This work took a decade due to the quite a few uncertainties within the information, Kotwal says. To succeed in its unprecedented degree of precision—twice as exact because the earlier greatest single experiment measurement of the W boson mass, which was made by the ATLAS collaboration——the CDF crew quadrupled their dataset and in addition used new strategies. These included modeling proton and antiproton collisions and conducting a brand new, extra thorough examination of the decommissioned detector’s operational quirks—even utilizing outdated cosmic-ray information to map its structure all the way down to the micron.
That was sufficient to raise the researchers’ anomalous end result to exceptional heights of statistical significance: almost seven sigma, within the parlance of statistics. Seven sigma implies that if no new physics affected the W boson, discrepancies no less than as massive because the one noticed would nonetheless come up from pure likelihood as soon as each 800 billion instances the experiment was run. Even on this planet of particle physics, the place astronomical numbers are the norm, this nearly looks like overkill: the sphere’s “gold normal” threshold for statistical significance is just 5 sigma, which corresponds to a given impact showing by likelihood as soon as each 3.5 million runs. Crucially, the seven-sigma worth of the CDF crew’s new measurement does not imply that end result has a 99.999999999 p.c likelihood of being new physics. It doesn’t even imply different measurements of the W mass are incorrect. Somewhat a seven-sigma end result implies that regardless of the CDF collaboration is seeing shouldn’t be by likelihood.
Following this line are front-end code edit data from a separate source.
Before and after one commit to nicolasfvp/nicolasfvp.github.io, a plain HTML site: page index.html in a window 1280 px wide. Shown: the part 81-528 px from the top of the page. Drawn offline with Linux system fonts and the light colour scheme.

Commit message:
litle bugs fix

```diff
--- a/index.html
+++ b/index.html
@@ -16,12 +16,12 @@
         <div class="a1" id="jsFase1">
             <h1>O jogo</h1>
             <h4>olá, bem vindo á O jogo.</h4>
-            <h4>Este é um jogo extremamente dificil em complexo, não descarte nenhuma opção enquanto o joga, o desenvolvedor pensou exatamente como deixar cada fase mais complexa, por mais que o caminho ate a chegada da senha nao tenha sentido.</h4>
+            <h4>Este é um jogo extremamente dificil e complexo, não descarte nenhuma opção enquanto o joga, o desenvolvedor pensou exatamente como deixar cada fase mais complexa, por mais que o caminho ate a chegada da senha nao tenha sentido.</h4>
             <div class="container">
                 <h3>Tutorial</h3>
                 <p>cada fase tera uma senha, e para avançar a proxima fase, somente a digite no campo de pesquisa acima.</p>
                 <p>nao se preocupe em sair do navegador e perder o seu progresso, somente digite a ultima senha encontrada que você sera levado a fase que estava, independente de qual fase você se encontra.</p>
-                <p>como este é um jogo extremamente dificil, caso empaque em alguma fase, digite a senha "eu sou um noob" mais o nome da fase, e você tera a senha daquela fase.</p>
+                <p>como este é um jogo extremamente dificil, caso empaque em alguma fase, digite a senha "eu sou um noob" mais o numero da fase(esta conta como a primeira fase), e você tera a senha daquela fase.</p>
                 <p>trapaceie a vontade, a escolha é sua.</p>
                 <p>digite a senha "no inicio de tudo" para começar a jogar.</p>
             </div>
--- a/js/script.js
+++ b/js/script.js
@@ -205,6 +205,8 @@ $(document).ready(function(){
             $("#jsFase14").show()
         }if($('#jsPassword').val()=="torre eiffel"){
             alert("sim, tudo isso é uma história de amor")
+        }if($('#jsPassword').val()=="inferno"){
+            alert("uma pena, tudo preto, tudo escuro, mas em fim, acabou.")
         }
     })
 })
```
It’s a name to additional inquiry, not a conclusion.
To find out the anomaly’s supply, corroboration from different experiments is required. “It’s a really spectacular end result,” says Guillaume Unal, ATLAS’s physics coordinator, who was not concerned within the new examine. “It’s a really complicated and difficult measurement, and it’s additionally a vital one to essentially probe the Normal Mannequin with good accuracy.” ATLAS is presently working to enhance its measurement of the W mass, and Unal says utilizing information from the LHC’s second run, which concluded in 2018, might enable them to get near CDF’s precision.
Within the meantime, theorists will pounce on this new end result to provide myriad attainable explanations. Though the LHC has dominated out many permutations of supersymmetry (SUSY)—a set of theories positing that elementary particles have “superparticle” companions—one perpetrator that might be shifting the W boson’s mass ever so barely is a cohort of comparatively gentle supersymmetric particles.
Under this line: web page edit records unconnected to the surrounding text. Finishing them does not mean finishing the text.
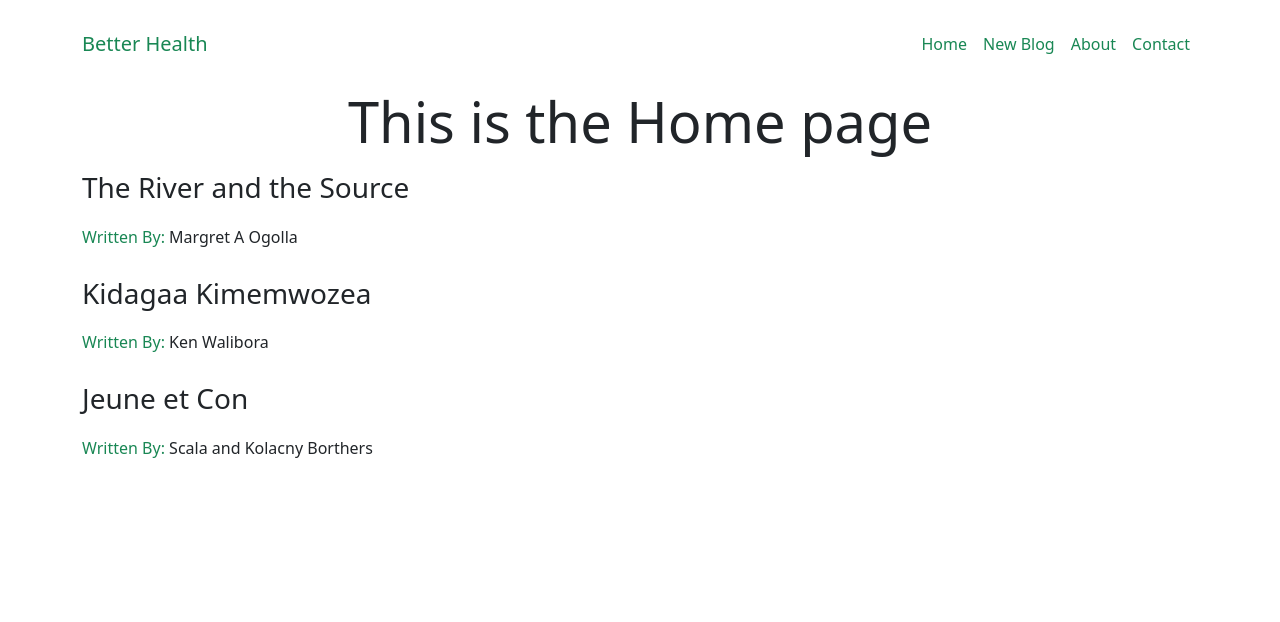
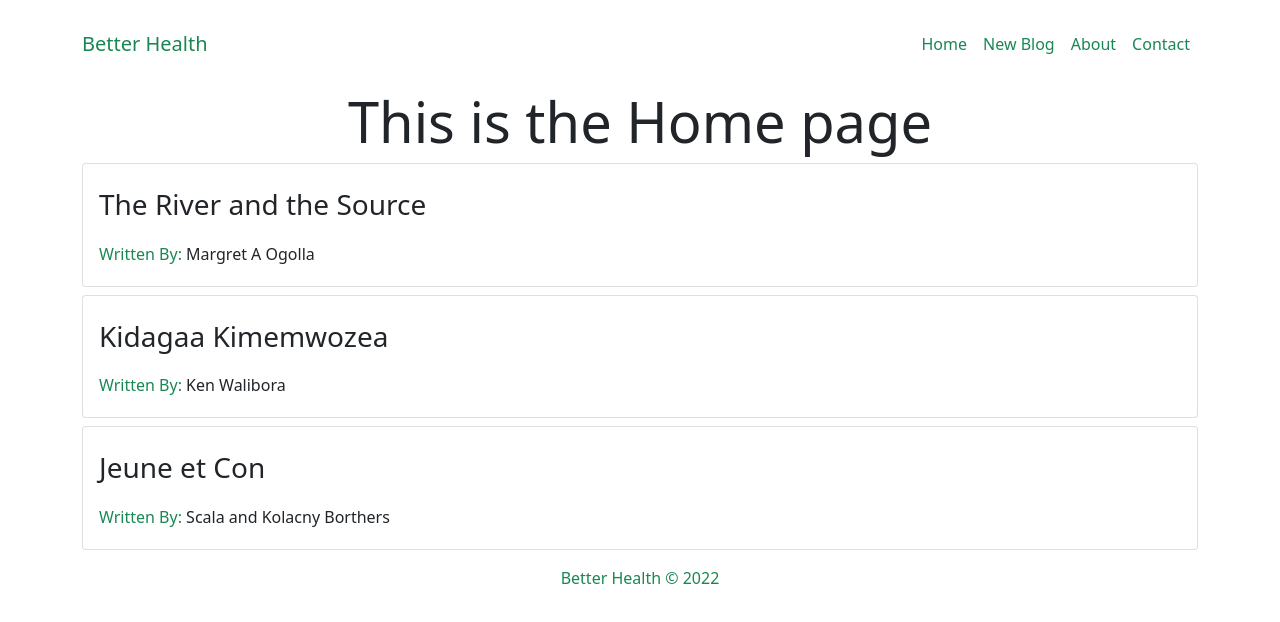
Before and after one commit to JoelOgira/React-Blog, a React (Create React App) app: page / in a window 1280 px wide. Shown: the top 622 px of the page. Built offline with nearby package versions, Linux system fonts and the light colour scheme.

Commit message:
Added Footer Component

```diff
--- a/src/App.js
+++ b/src/App.js
@@ -1,7 +1,7 @@
-// import './App.css';
 import 'bootstrap/dist/css/bootstrap.min.css';
 import Navbar from './Components/Navbar';
 import Home from './Components/Home';
+import Footer from './Components/Footer';
 
 const App = () => {
 
@@ -11,6 +11,7 @@ const App = () => {
           <Navbar />
           <div className="container">
             <Home />
+            <Footer />
           </div>
         </div>
     </div>
--- /dev/null
+++ b/src/Components/BlogList.js
@@ -0,0 +1,18 @@
+const BlogList = ({blogs}) => {
+    return (
+        <div className="blog-list">
+            {blogs.map(blog => (
+                <div className="blog-preview" key={blog.id}>
+                    <div className="card mb-2">
+                        <div className="card-body">
+                        <h3 className="card-title py-2">{blog.title}</h3>
+                        <p className="py-1 card-text"><span className="text-success">Written By: </span> {blog.author}</p>
+                        </div>
+                    </div>
+                </div>
+            ))}
+        </div>
+    );
+}
+
+export default BlogList;
--- /dev/null
+++ b/src/Components/Footer.js
@@ -0,0 +1,9 @@
+const Footer = () => {
+    return (
+        <div className="footer text-center text-success py-2">
+            <p>Better Health &copy; 2022</p>
+        </div>
+    )
+}
+
+export default Footer;
--- a/src/Components/Home.js
+++ b/src/Components/Home.js
@@ -1,4 +1,5 @@
-import React, { useState } from 'react';
+import { useState } from 'react';
+import BlogList from './BlogList';
 
 const Home = () => {
 
@@ -6,17 +7,12 @@ const Home = () => {
         {title: 'The River and the Source', body: 'Long ago in the smoky hut of Aketh, a girl was born, Akoko', author: 'Margret A Ogolla', id: 1},
         {title: 'Kidagaa Kimemwozea', body: 'Amani na Imani nao wakatoroka mbio walipomwona Mtemi Nasaba Bora', author: 'Ken Walibora', id: 2},
         {title: 'Jeune et Con', body: 'Encore un jour se lève sur la planète France', author: 'Scala and Kolacny Borthers', id: 3}
-    ])
+    ]);
 
     return (
         <div className="home">
             <h2 className="display-4 text-center">This is the Home page</h2>
-            {blogs.map(blog => (
-                <div className="blog-preview" key={blog.id}>
-                    <h3 className="py-2">{blog.title}</h3>
-                    <p className="py-1"><span className="text-success">Written By: </span> {blog.author}</p>
-                </div>
-            ))}
+            <BlogList blogs={blogs}/>
         </div>
     );
 }
```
“After all, [the LHC constraints] have gotten increasingly stringent,” says Manimala Chakraborti, a theoretical physicist on the Nicolaus Copernicus Astronomical Middle of the Polish Academy of Sciences, who shouldn’t be a part of the CDF collaboration. “However nonetheless, you will discover areas of allowed parameter house for SUSY.”
At a time when new colliders are being proposed, and the LHC is making ready to launch one other marketing campaign of collisions after a large overhaul, the announcement of a seven-sigma-magnitude anomaly from a long-gone experiment whose detectors have been cannibalized could appear unusual.
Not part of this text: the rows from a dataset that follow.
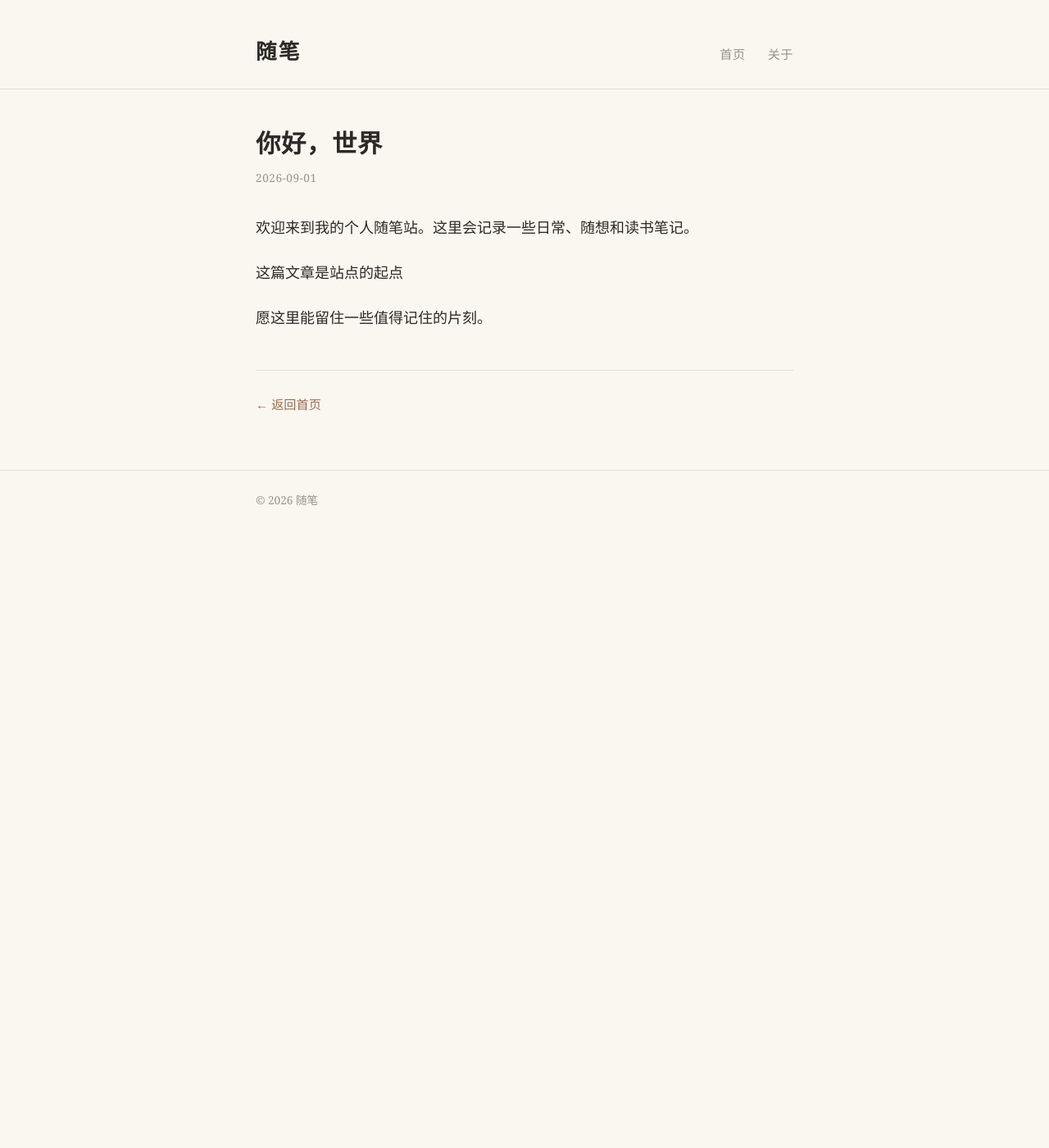
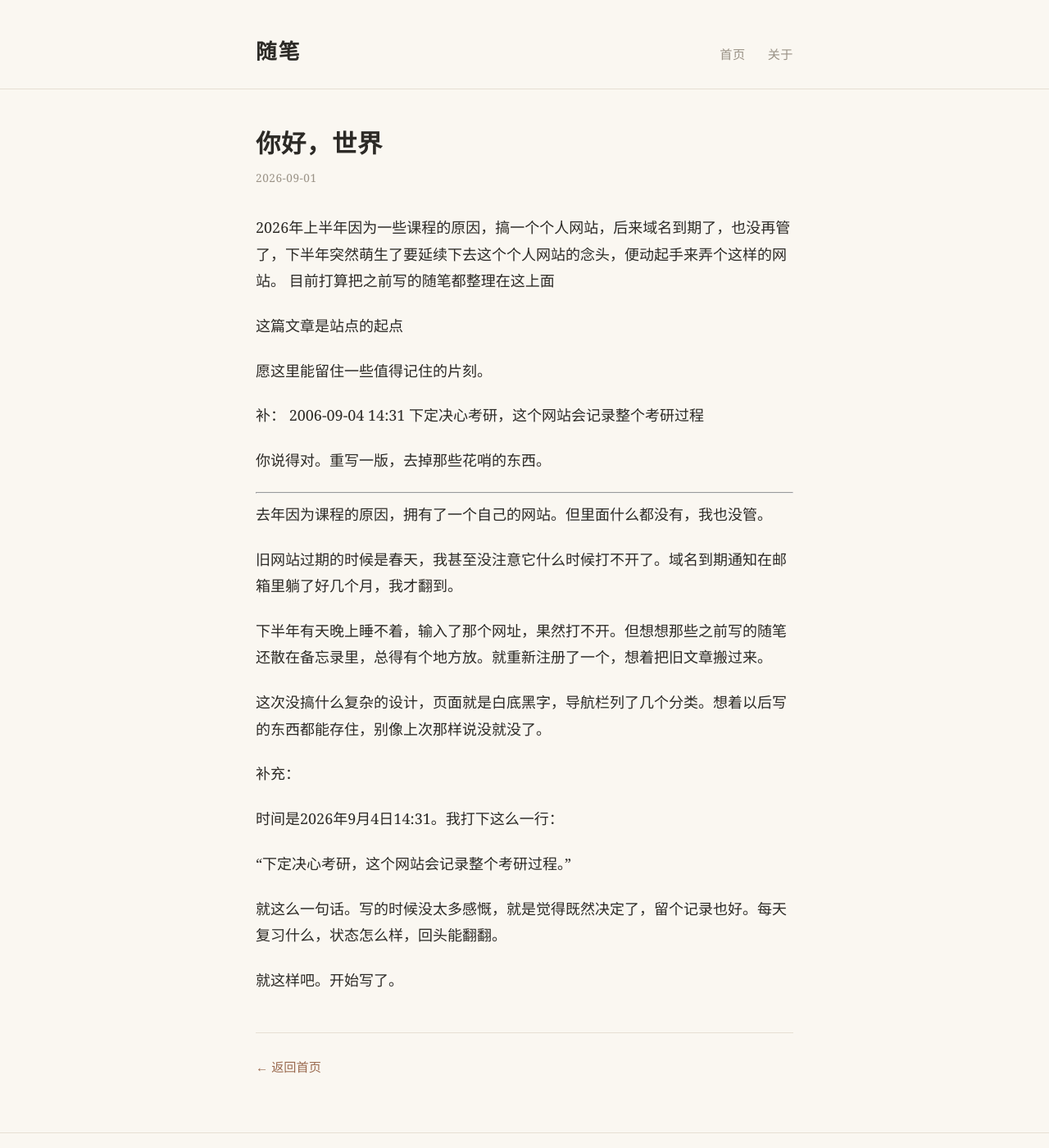
Before and after one commit to shenxingda666-commits/shenxingda666-commits.github.io, a Jekyll site: the page built from _posts/2026-09-01-hello.md, in a window 1280 px wide and 1400 px high. Shown: the whole window at 82% size. Built offline with Jekyll 4.4.1, drawn with Linux system fonts in a browser that asks for light colours.

Commit message:
Revise personal blog post with new reflections
Updated the content of the post to reflect personal experiences and intentions regarding the website and future plans.

```diff
--- a/_posts/2026-09-01-hello.md
+++ b/_posts/2026-09-01-hello.md
@@ -3,9 +3,36 @@ layout: post
 title: 你好，世界
 date: 2026-09-01 22:00:00 +0800
 ---
-
-欢迎来到我的个人随笔站。这里会记录一些日常、随想和读书笔记。
+2026年上半年因为一些课程的原因，搞一个个人网站，后来域名到期了，也没再管了，下半年突然萌生了要延续下去这个个人网站的念头，便动起手来弄个这样的网站。
+目前打算把之前写的随笔都整理在这上面
 
 这篇文章是站点的起点
 
 愿这里能留住一些值得记住的片刻。
+
+补：
+2006-09-04  14:31
+下定决心考研，这个网站会记录整个考研过程
+
+你说得对。重写一版，去掉那些花哨的东西。
+
+---
+
+去年因为课程的原因，拥有了一个自己的网站。但里面什么都没有，我也没管。
+
+旧网站过期的时候是春天，我甚至没注意它什么时候打不开了。域名到期通知在邮箱里躺了好几个月，我才翻到。
+
+下半年有天晚上睡不着，输入了那个网址，果然打不开。但想想那些之前写的随笔还散在备忘录里，总得有个地方放。就重新注册了一个，想着把旧文章搬过来。
+
+这次没搞什么复杂的设计，页面就是白底黑字，导航栏列了几个分类。想着以后写的东西都能存住，别像上次那样说没就没了。
+
+
+补充：
+
+时间是2026年9月4日14:31。我打下这么一行：
+
+"下定决心考研，这个网站会记录整个考研过程。"
+
+就这么一句话。写的时候没太多感慨，就是觉得既然决定了，留个记录也好。每天复习什么，状态怎么样，回头能翻翻。
+
+就这样吧。开始写了。
```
However the collaboration continues to fulfill to evaluate and refine the fruits of the experiment’s run. “Detective work itself is what retains us going,” Kotwal says. “The clues are all there…. It’s like Sherlock Holmes. The individual could also be gone, however the footprints are nonetheless there.”